═══ Raw data ═══

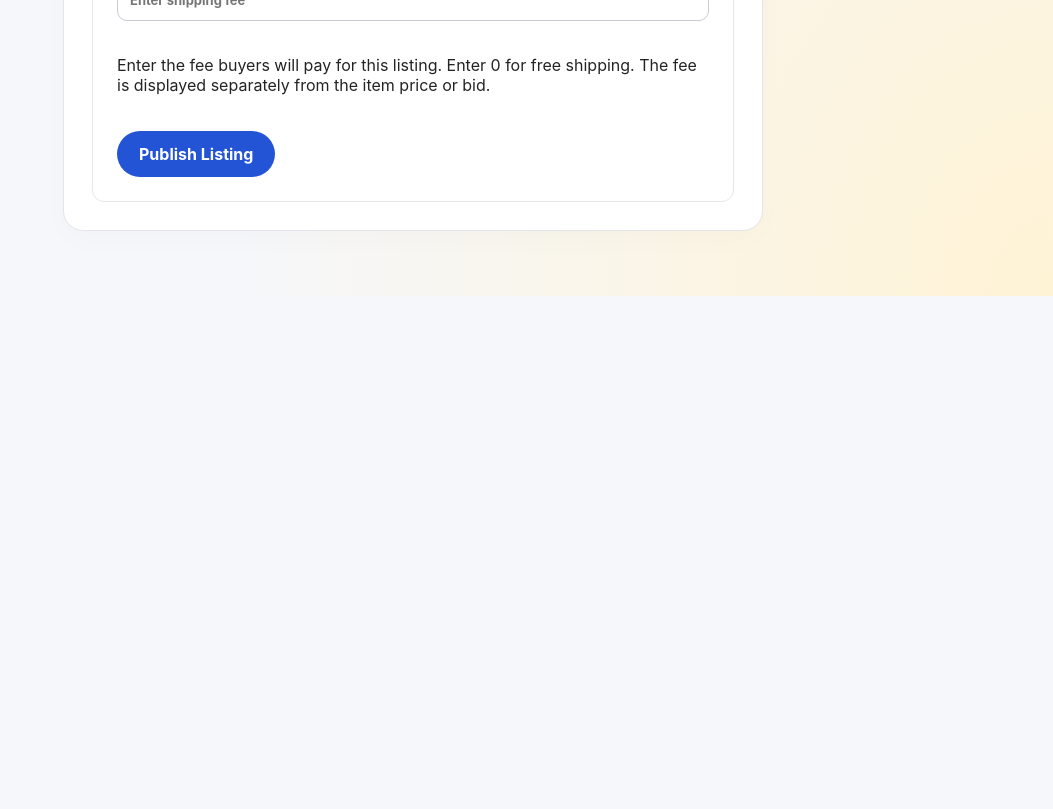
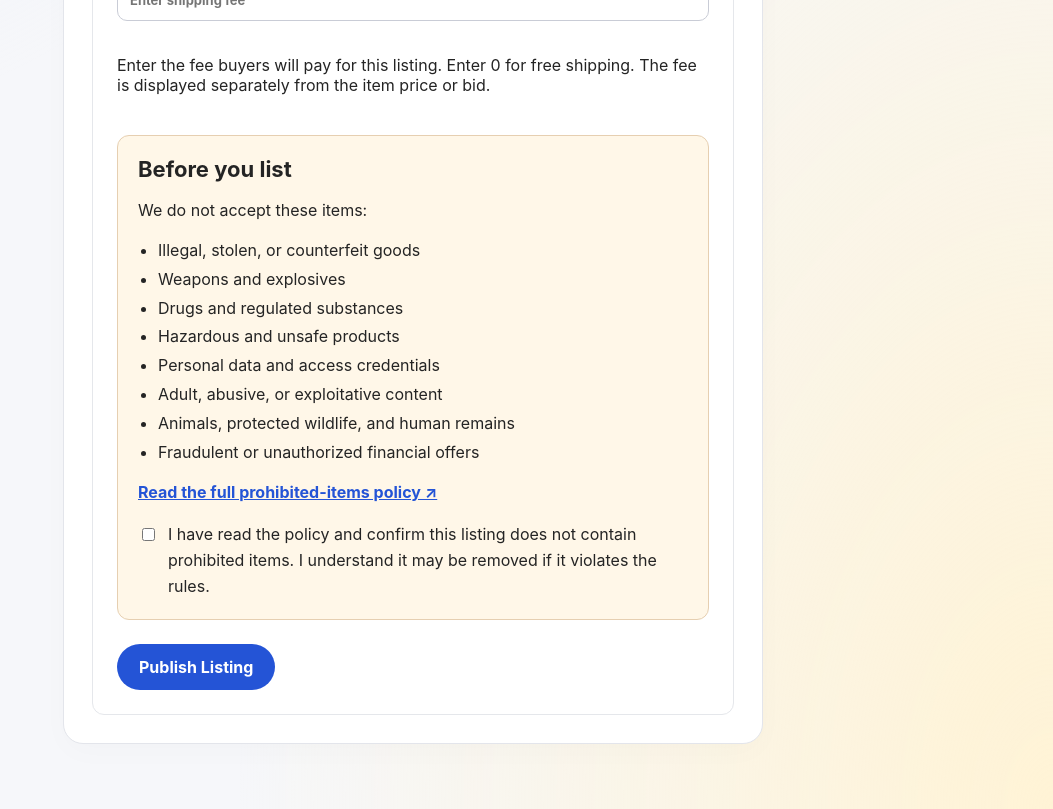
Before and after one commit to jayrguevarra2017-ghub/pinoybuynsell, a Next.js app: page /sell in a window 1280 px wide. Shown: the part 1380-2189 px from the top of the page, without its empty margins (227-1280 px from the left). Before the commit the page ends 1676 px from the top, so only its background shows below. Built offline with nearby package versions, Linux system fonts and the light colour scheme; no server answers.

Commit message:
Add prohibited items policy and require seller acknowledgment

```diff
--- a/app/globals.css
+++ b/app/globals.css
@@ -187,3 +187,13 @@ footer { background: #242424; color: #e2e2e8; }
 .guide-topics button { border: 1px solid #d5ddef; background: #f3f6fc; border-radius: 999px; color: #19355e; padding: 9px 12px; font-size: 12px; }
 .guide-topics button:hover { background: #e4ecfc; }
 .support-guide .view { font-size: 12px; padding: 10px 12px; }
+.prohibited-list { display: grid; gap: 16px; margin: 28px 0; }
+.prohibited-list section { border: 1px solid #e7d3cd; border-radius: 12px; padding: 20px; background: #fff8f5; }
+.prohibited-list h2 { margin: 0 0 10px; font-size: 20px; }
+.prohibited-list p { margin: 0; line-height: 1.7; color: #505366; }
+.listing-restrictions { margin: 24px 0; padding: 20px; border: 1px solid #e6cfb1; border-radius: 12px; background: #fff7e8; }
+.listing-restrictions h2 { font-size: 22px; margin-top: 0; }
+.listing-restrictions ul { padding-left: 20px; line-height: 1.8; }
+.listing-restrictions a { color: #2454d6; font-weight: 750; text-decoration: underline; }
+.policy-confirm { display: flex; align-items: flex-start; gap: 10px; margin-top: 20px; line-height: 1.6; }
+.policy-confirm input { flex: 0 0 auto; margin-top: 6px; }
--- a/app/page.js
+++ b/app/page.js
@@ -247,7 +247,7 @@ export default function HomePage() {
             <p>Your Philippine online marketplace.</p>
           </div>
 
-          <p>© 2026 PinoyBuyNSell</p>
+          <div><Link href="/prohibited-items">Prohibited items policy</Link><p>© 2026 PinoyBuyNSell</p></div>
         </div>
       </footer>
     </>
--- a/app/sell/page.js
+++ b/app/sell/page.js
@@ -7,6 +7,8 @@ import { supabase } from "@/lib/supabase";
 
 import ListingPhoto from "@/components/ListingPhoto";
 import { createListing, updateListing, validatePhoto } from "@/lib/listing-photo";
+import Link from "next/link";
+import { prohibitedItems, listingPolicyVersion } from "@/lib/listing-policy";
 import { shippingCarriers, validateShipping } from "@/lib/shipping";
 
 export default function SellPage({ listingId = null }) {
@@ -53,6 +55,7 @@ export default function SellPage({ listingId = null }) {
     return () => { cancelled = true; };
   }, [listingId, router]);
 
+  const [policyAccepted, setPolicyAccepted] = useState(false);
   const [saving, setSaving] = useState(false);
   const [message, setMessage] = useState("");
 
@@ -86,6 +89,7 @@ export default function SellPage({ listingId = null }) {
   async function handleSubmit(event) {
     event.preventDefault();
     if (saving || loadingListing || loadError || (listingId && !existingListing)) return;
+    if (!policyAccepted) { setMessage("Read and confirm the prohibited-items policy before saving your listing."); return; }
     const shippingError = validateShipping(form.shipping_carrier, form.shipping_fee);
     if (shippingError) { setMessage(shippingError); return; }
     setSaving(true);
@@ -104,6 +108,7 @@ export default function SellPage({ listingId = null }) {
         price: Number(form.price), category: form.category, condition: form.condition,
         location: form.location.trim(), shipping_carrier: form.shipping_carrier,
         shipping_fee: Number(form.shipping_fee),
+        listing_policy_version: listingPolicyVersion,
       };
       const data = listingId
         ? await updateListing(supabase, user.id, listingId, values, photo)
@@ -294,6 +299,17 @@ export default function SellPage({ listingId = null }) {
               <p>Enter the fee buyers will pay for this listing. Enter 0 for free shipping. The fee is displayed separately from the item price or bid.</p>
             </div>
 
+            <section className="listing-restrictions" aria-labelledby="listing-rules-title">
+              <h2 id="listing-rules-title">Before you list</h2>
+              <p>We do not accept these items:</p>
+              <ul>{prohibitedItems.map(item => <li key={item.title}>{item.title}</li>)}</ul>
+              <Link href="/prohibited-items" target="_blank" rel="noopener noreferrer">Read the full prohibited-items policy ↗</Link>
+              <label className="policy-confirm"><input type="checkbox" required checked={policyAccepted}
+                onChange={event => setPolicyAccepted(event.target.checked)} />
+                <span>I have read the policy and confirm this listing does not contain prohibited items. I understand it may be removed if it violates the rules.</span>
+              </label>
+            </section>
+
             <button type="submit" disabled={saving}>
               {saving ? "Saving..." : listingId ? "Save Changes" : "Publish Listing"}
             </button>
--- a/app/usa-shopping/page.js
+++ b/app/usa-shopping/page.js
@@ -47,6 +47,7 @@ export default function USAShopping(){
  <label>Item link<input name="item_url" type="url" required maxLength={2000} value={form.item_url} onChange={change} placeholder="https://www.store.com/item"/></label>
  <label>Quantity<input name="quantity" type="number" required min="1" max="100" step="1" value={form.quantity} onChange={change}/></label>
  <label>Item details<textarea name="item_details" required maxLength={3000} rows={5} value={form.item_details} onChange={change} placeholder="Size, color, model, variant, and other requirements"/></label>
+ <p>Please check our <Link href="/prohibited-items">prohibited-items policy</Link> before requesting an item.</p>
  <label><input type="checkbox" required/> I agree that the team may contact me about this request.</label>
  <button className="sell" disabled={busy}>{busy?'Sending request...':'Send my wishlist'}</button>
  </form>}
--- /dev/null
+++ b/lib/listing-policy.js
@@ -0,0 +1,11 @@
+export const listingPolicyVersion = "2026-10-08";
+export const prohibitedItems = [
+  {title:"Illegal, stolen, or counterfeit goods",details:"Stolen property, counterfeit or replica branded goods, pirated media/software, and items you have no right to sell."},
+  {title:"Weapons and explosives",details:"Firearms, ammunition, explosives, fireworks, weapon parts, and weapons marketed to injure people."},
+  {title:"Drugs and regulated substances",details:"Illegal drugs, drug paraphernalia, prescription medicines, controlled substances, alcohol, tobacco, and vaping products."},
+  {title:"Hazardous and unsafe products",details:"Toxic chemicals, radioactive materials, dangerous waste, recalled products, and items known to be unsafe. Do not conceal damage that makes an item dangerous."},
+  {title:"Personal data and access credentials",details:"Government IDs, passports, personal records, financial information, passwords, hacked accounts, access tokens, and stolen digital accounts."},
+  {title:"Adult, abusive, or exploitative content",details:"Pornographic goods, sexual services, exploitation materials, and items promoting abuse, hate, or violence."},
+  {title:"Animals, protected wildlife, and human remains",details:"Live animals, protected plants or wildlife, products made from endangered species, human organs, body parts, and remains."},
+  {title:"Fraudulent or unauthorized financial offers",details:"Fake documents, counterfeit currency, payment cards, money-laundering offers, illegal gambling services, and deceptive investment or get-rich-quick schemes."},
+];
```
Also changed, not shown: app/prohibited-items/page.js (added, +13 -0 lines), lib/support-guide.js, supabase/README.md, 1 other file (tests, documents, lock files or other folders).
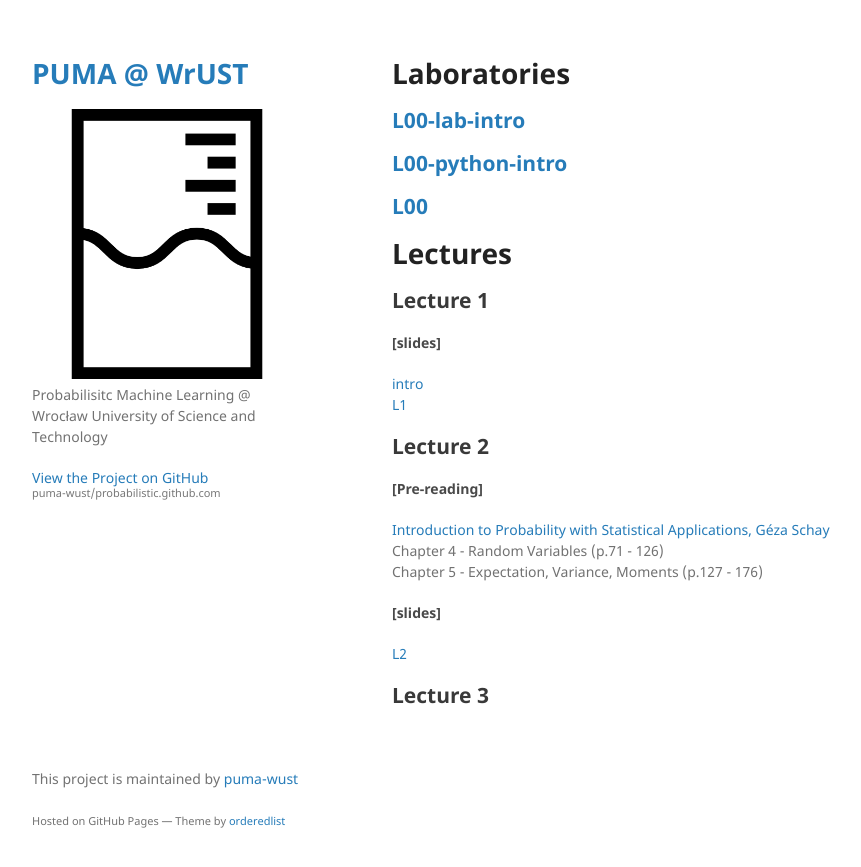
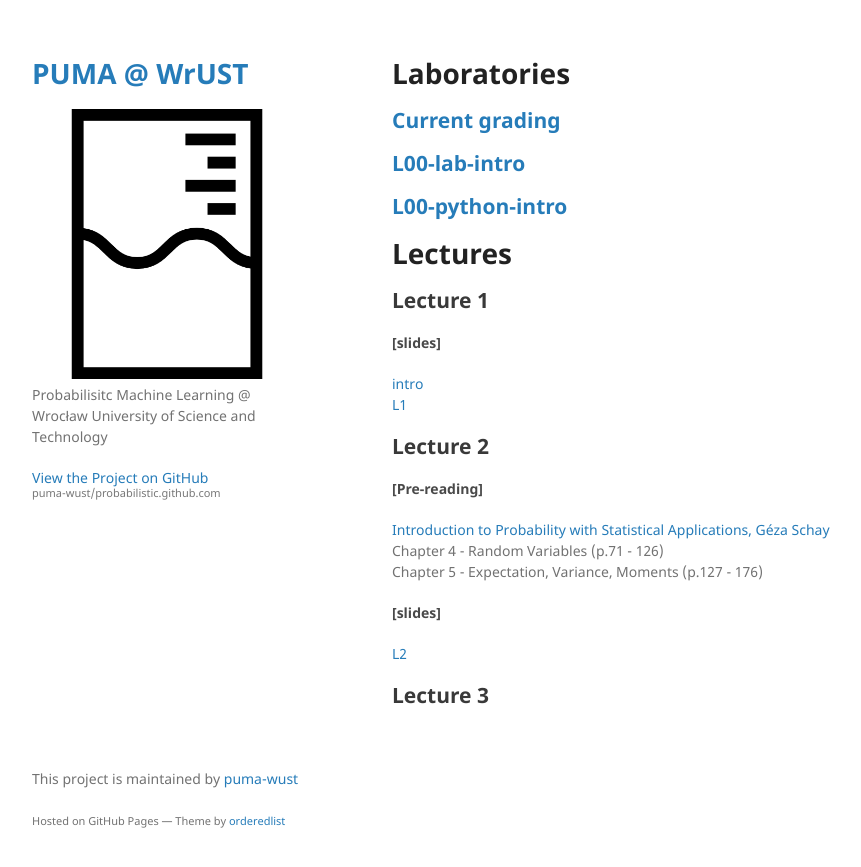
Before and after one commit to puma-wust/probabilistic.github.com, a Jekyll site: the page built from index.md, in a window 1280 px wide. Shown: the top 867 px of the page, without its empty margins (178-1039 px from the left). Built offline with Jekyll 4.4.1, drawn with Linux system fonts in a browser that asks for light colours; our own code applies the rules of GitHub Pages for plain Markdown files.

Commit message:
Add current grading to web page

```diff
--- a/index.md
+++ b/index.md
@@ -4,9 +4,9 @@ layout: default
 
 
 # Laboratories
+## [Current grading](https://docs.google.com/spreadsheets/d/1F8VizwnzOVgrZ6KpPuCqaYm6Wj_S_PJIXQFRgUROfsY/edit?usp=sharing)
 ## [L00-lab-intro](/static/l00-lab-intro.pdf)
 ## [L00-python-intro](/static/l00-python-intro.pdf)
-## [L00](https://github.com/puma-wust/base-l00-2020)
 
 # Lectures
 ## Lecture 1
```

═══

Task description: Report how many lines in the data include the word "return". Nothing else is needed.

Answer area: 4